Curiously, on a day that could have been Alex Chapman’s worst, this was the lesson out of the strangest and most compelling proceeding going on in the country, the judicial inquiry into the conduct of Manitoba Associate Chief Justice Lori Douglas.
WINNIPEG — The lawyer for Manitoba Queen’s Bench Associate Chief Justice Lori Douglas has suggested that her accuser was pimping himself out to a neighbour for money.
The blockbuster accusation came Wednesday as Sheila Block, who represents Judge Douglas at a judicial inquiry underway here, was cross-examining Alex Chapman, the man whose complaint of sexual harassment sparked the hearing.
WINNIPEG — At the request of the inquiry chair, independent counsel Kirsten Crain, one of two prosecutorial equivalents in the curious proceeding unfolding at the Federal Court building here, very delicately fetched a blank sheet of white paper and handed it to the man in the witness box.
Alex Chapman was to use it, please, as a cover sheet as he flipped through 35 pages of sexually explicit photographs of a Manitoba Queen’s Bench judge.
KINGSTON — One of Canada’s most bizarre and bizarrely compelling murder cases will be in jurors’ hands next week.
The trial ended not with a bang — or even an air kiss, tears or the waggle of an accusatory Afghan finger — but with the proverbial whimper.
TORONTO --About a week ago, one of the smartest women I know sent me a note. She had just read a newspaper life section, and was understandably in a state of serious despair.

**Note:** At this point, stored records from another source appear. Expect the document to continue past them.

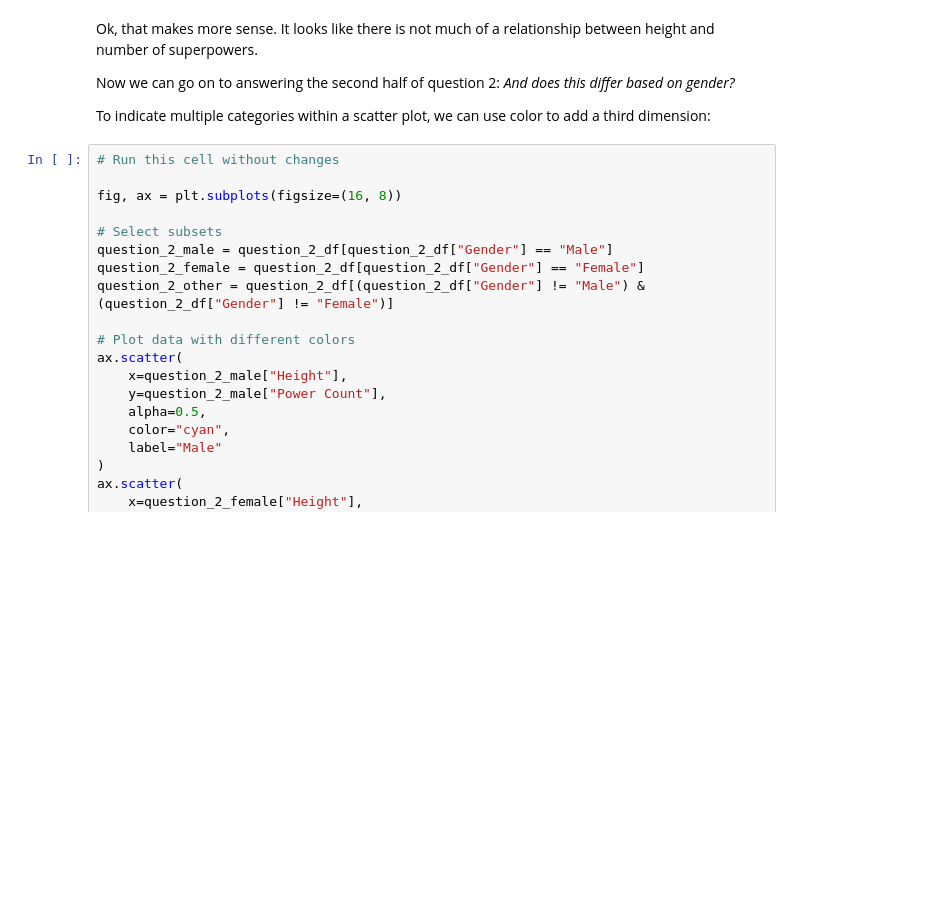
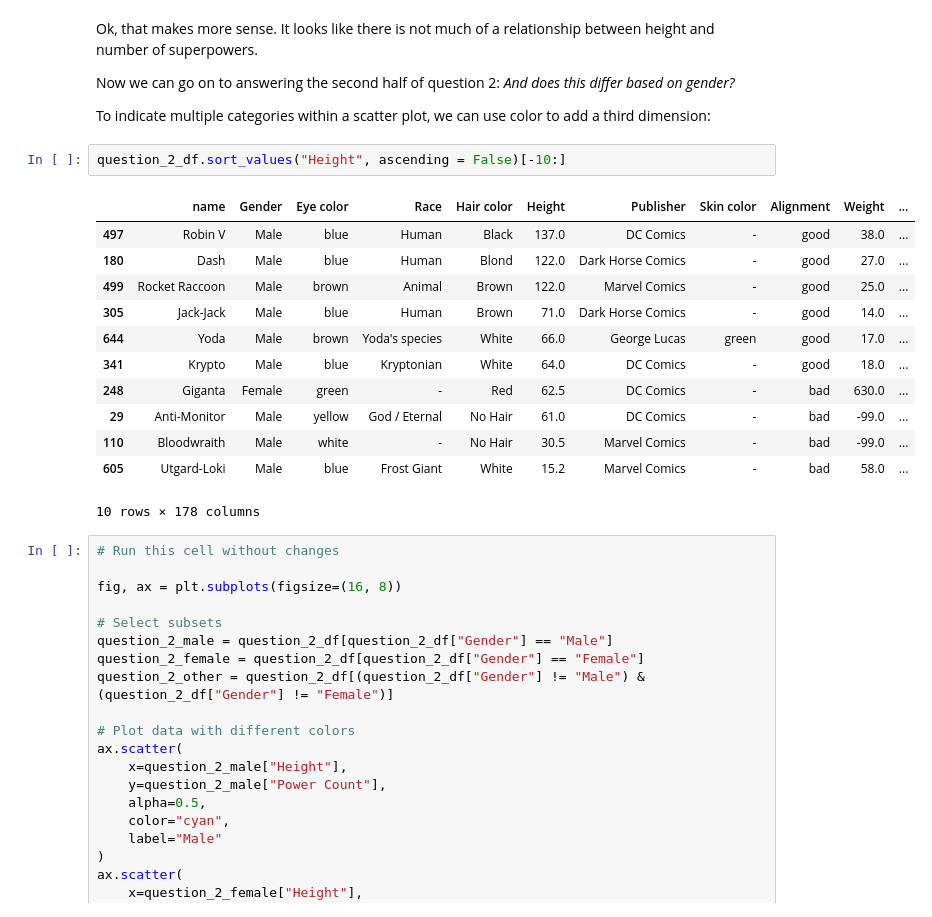
Before and after one commit to FerdinandBeaman/dsc-pandas-data-cleaning-lab, a Jupyter notebook: index.ipynb, the cells around one changed output. Cells and saved outputs as stored; diff of their text form; blank space fills up the shorter version.

```diff
--- a/index.ipynb
+++ b/index.ipynb
@@ -686,6 +681,21 @@ Ok, that makes more sense. It looks like there is not much of a relationship bet
 Now we can go on to answering the second half of question 2: *And does this differ based on gender?*
 
 To indicate multiple categories within a scatter plot, we can use color to add a third dimension:
+# %%
+question_2_df.sort_values("Height", ascending = False)[-10:]
+# %% [output]
+|  | name | Gender | Eye color | Race | Hair color | Height | Publisher | Skin color | Alignment | Weight | ... |
+| 497 | Robin V | Male | blue | Human | Black | 137.0 | DC Comics | - | good | 38.0 | ... |
+| 180 | Dash | Male | blue | Human | Blond | 122.0 | Dark Horse Comics | - | good | 27.0 | ... |
+| 499 | Rocket Raccoon | Male | brown | Animal | Brown | 122.0 | Marvel Comics | - | good | 25.0 | ... |
+| 305 | Jack-Jack | Male | blue | Human | Brown | 71.0 | Dark Horse Comics | - | good | 14.0 | ... |
+| 644 | Yoda | Male | brown | Yoda's species | White | 66.0 | George Lucas | green | good | 17.0 | ... |
+| 341 | Krypto | Male | blue | Kryptonian | White | 64.0 | DC Comics | - | good | 18.0 | ... |
+| 248 | Giganta | Female | green | - | Red | 62.5 | DC Comics | - | bad | 630.0 | ... |
+| 29 | Anti-Monitor | Male | yellow | God / Eternal | No Hair | 61.0 | DC Comics | - | bad | -99.0 | ... |
+| 110 | Bloodwraith | Male | white | - | No Hair | 30.5 | Marvel Comics | - | bad | -99.0 | ... |
+| 605 | Utgard-Loki | Male | blue | Frost Giant | White | 15.2 | Marvel Comics | - | bad | 58.0 | ... |
+10 rows × 178 columns
 # %%
 # Run this cell without changes
 
```
Also changed, not shown: parts of 28 cells of this notebook.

"Such easy-peasy stories," she said. "The 'how-to' as if we are all retarded or so deeply unsophisticated that we are felled by the task of opening a bottle of bubbly."
When I got back from New York and caught up on the news of the email kerfuffle involving Tory MP Bob Dechert, I confess my thoughts turned to TTBI.
It's unlikely you know what that means, but a few of my friends do: It is a new acronym -- the long form is Touch, Taste and Be Inside -- I've adopted to de-disgust the story. Last month, a good friend told me that an acquaintance of his had a bit of a crush on me. Since the last time this happened was perhaps in Grade 6, I was unaccountably chuffed.